The cosmic explosion named AT2018cow traveled nearly 200 million light years before it disappeared from the sky.
Months later, at the most recent meeting of the American Astronomical Society on January 10, 2019, astronomers across the United States have presented possible theories to explain the blast nicknamed “The Cow.”
The Strange Explosion
The explosion was discovered by the Asteroid Terrestrial-impact Last Alert System, also known as the ATLAS, a pair of survey telescopes in Hawaii.
The Cow captured the attention of astronomers because it was unlike a standard exploding star, also known as a supernova. When a large star (such as our Sun) runs out of fuel, it can no longer hold its weight. The pressure from the layers of the star becomes so great that it collapses onto itself, creating a spectacular explosion. The dying star generates light that is a million times brighter than the galaxy itself!
Most exploding stars take several weeks to reach their peak luminosity while the Cow reached its peak luminosity in just two days. It also became ten times brighter than a regular supernova. Initially, it was assumed that the explosion took place in our galaxy because of the Cow's luminance. But spectroscopic analyses concluded that the explosion occurred in CGCG 137-068 which is a galaxy in the constellation Hercules two hundred million light years from the Earth!
Additionally, the explosion did not give high readings of radioactivity like most supernovae do. Instead, the Cow showed the traces of helium and hydrogen. The Cow did not cool down after it exploded which is also unlike general supernovae.
According to Amy Lien, one theory explaining the Cow is that a star came close to a black hole causing the massive blast. She claims that the star would have to be a white dwarf (a star that had already exploded and burned through all its fuel) because of its lack of heavier elements.
Another team of astronomers, Raffaella Margutti and her colleagues, believe that the Cow might have been the birth of a black hole (an extremely dense region in space from which light cannot escape; read more here) or a neutron star (when an exploded star collapses into itself, read more here).
X-rays of the Cow have shown that it reflects cooler, denser material similar to black holes. Also, observations showed that the Cow was getting brighter after the explosion occurred. This emission could have been caused because of a shockwave from the engine of a black hole or neutron star. Witnessing the birth of a black hole has never been recorded in history and the Cow may be just that if Margutti and her team are correct.
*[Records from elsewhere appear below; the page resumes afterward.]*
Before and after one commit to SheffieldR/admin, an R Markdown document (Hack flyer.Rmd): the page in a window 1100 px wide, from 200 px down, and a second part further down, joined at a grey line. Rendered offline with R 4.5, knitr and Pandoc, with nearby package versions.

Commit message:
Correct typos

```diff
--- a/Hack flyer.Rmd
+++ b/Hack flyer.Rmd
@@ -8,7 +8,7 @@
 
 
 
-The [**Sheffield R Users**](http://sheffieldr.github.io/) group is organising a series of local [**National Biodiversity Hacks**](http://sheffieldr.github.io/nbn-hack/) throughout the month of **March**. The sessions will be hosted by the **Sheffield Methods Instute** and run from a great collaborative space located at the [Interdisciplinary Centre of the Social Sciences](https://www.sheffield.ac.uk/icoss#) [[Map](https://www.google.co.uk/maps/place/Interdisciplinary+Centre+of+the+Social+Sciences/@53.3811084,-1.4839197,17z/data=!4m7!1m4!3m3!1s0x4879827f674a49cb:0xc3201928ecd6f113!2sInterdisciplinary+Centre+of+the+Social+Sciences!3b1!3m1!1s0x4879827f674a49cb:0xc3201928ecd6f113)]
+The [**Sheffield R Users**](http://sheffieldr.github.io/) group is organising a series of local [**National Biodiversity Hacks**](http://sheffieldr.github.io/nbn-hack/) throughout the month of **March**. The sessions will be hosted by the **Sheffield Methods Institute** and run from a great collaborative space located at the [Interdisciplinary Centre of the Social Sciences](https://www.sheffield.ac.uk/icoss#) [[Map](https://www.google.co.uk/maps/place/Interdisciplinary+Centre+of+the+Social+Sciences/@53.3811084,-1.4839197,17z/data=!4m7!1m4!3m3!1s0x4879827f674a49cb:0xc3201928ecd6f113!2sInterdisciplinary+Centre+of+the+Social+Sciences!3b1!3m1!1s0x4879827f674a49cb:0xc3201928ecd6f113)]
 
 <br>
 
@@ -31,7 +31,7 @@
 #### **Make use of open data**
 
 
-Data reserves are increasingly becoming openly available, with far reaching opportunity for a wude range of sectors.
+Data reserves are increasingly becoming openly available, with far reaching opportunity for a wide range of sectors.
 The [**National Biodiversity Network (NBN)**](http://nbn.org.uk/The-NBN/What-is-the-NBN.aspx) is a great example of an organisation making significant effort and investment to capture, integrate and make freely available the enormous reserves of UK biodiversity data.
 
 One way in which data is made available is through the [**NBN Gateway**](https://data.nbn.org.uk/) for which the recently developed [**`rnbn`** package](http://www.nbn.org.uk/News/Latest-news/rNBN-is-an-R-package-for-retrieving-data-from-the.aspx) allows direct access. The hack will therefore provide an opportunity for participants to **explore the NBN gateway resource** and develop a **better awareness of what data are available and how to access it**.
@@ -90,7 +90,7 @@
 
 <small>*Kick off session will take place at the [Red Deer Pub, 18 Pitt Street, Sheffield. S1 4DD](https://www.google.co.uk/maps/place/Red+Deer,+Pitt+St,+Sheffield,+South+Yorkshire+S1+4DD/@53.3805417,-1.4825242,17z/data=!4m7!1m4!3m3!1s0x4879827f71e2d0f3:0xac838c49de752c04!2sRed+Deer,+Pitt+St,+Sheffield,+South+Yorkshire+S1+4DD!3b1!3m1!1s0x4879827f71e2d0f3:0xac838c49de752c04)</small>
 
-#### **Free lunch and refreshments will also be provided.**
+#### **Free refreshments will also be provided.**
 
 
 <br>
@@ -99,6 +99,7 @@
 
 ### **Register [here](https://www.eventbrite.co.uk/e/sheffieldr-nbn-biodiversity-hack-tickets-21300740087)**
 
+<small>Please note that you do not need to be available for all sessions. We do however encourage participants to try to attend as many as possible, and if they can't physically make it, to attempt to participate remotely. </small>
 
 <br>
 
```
It is still unclear why the blast occurred, but most evidence suggests that it was not a typical supernova. Astronomers are still trying to gather more evidence to find the reason behind the Cow.
Sources: Washington Post, LiveScience, Space.com, Cornell.edu